Start of Block

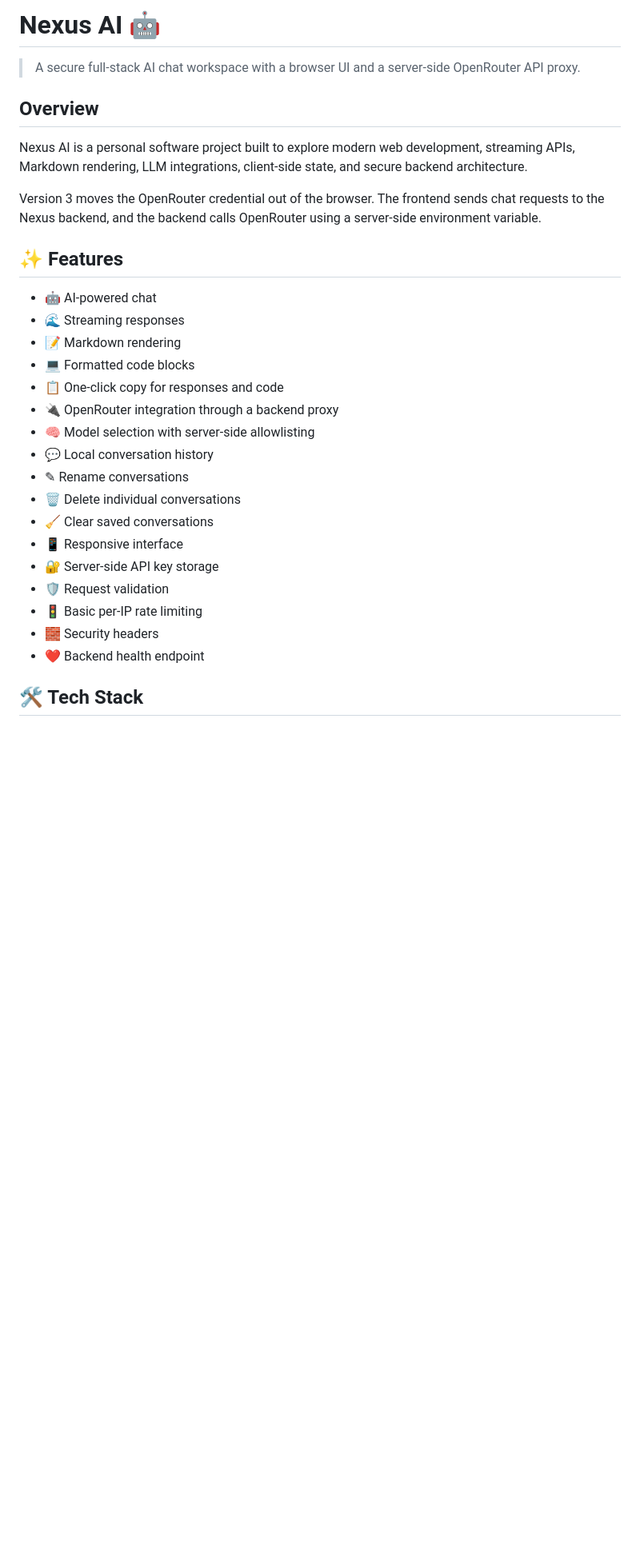
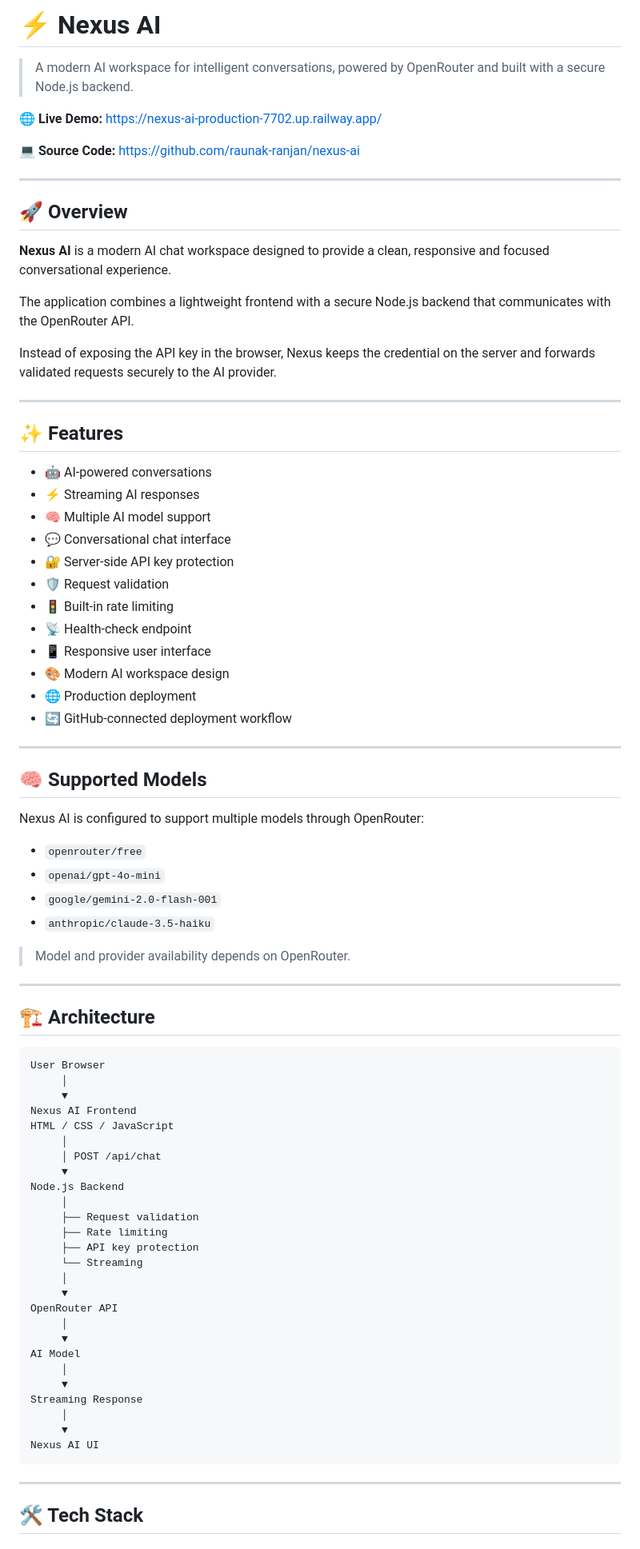
Before and after one commit to raunak-ranjan/nexus-ai, a Markdown page: README.md, the part around one of its changes. Shown at 80% size. Rendered like a GitHub page; blank space fills up the shorter version.

Commit message:
docs: update Nexus AI README

````diff
--- a/README.md
+++ b/README.md
@@ -1,32 +1,85 @@
-# Nexus AI 🤖
+# ⚡ Nexus AI
 
-> A secure full-stack AI chat workspace with a browser UI and a server-side OpenRouter API proxy.
+> A modern AI workspace for intelligent conversations, powered by OpenRouter and built with a secure Node.js backend.
 
-## Overview
+🌐 **Live Demo:** https://nexus-ai-production-7702.up.railway.app/
 
-Nexus AI is a personal software project built to explore modern web development, streaming APIs, Markdown rendering, LLM integrations, client-side state, and secure backend architecture.
+💻 **Source Code:** https://github.com/raunak-ranjan/nexus-ai
 
-Version 3 moves the OpenRouter credential out of the browser. The frontend sends chat requests to the Nexus backend, and the backend calls OpenRouter using a server-side environment variable.
+---
+
+## 🚀 Overview
+
+**Nexus AI** is a modern AI chat workspace designed to provide a clean, responsive and focused conversational experience.
+
+The application combines a lightweight frontend with a secure Node.js backend that communicates with the OpenRouter API.
+
+Instead of exposing the API key in the browser, Nexus keeps the credential on the server and forwards validated requests securely to the AI provider.
+
+---
 
 ## ✨ Features
 
-- 🤖 AI-powered chat
-- 🌊 Streaming responses
-- 📝 Markdown rendering
-- 💻 Formatted code blocks
-- 📋 One-click copy for responses and code
-- 🔌 OpenRouter integration through a backend proxy
-- 🧠 Model selection with server-side allowlisting
-- 💬 Local conversation history
-- ✎ Rename conversations
-- 🗑️ Delete individual conversations
-- 🧹 Clear saved conversations
-- 📱 Responsive interface
-- 🔐 Server-side API key storage
+- 🤖 AI-powered conversations
+- ⚡ Streaming AI responses
+- 🧠 Multiple AI model support
+- 💬 Conversational chat interface
+- 🔐 Server-side API key protection
 - 🛡️ Request validation
-- 🚦 Basic per-IP rate limiting
-- 🧱 Security headers
-- ❤️ Backend health endpoint
+- 🚦 Built-in rate limiting
+- 📡 Health-check endpoint
+- 📱 Responsive user interface
+- 🎨 Modern AI workspace design
+- 🌐 Production deployment
+- 🔄 GitHub-connected deployment workflow
+
+---
+
+## 🧠 Supported Models
+
+Nexus AI is configured to support multiple models through OpenRouter:
+
+- `openrouter/free`
+- `openai/gpt-4o-mini`
+- `google/gemini-2.0-flash-001`
+- `anthropic/claude-3.5-haiku`
+
+> Model and provider availability depends on OpenRouter.
+
+---
+
+## 🏗️ Architecture
+
+```text
+User Browser
+     │
+     ▼
+Nexus AI Frontend
+HTML / CSS / JavaScript
+     │
+     │ POST /api/chat
+     ▼
+Node.js Backend
+     │
+     ├── Request validation
+     ├── Rate limiting
+     ├── API key protection
+     └── Streaming
+     │
+     ▼
+OpenRouter API
+     │
+     ▼
+AI Model
+     │
+     ▼
+Streaming Response
+     │
+     ▼
+Nexus AI UI
+```
+
+---
 
 ## 🛠️ Tech Stack
 
````
Also changed, not shown: other parts of README.md (+228 -106 lines).
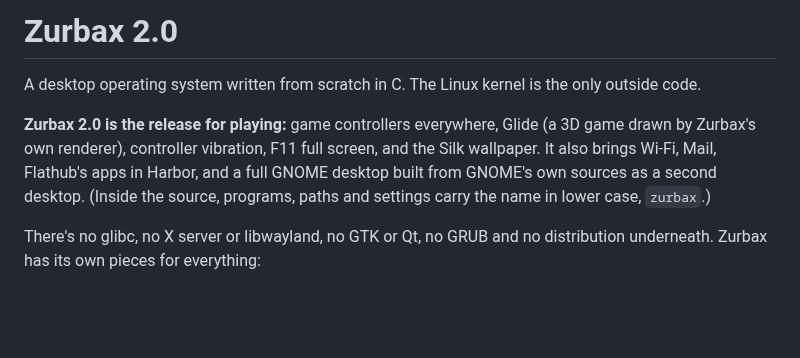
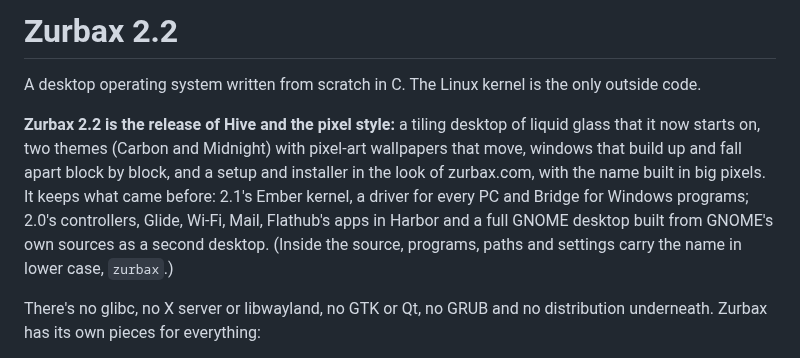
Before and after one commit to kleepznoob/ZurbaxOS-Official, a Markdown page: README.md, the part around the change. Drawn GitHub-style; blank space fills up the shorter version.

```diff
--- a/README.md
+++ b/README.md
@@ -1,14 +1,17 @@
-# Zurbax 2.0
+# Zurbax 2.2
 
 A desktop operating system written from scratch in C. The Linux kernel is
 the only outside code.
 
-**Zurbax 2.0 is the release for playing:** game
-controllers everywhere, Glide (a 3D game drawn by Zurbax's own renderer),
-controller vibration, F11 full screen, and the Silk wallpaper. It also
-brings Wi-Fi, Mail, Flathub's apps in Harbor, and a full GNOME desktop
-built from GNOME's own sources as a second desktop. (Inside the source,
-programs, paths and settings carry the name in lower case, `zurbax`.)
+**Zurbax 2.2 is the release of Hive and the pixel style:** a tiling desktop
+of liquid glass that it now starts on, two themes (Carbon and Midnight) with
+pixel-art wallpapers that move, windows that build up and fall apart block
+by block, and a setup and installer in the look of zurbax.com, with the name
+built in big pixels. It keeps what came before: 2.1's Ember kernel, a driver
+for every PC and Bridge for Windows programs; 2.0's controllers, Glide, Wi-Fi,
+Mail, Flathub's apps in Harbor and a full GNOME desktop built from GNOME's
+own sources as a second desktop. (Inside the source, programs, paths and
+settings carry the name in lower case, `zurbax`.)
 
 There's no glibc, no X server or libwayland, no GTK or Qt, no GRUB and no
 distribution underneath. Zurbax has its own pieces for everything:
```
Also changed, not shown: website/images/hive/setup-carbon.jpg (added), website/images/hive/setup-midnight.jpg (added), 8 other files.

End of Block

◆ **Requirement**
Where a line of the records includes "with", copy it.

◆ **Answer box**
-> A secure full-stack AI chat workspace with a browser UI and a server-side OpenRouter API proxy.
+> A modern AI workspace for intelligent conversations, powered by OpenRouter and built with a secure Node.js backend.
+The application combines a lightweight frontend with a secure Node.js backend that communicates with the OpenRouter API.
-- 🧠 Model selection with server-side allowlisting
+of liquid glass that it now starts on, two themes (Carbon and Midnight) with
+by block, and a setup and installer in the look of zurbax.com, with the name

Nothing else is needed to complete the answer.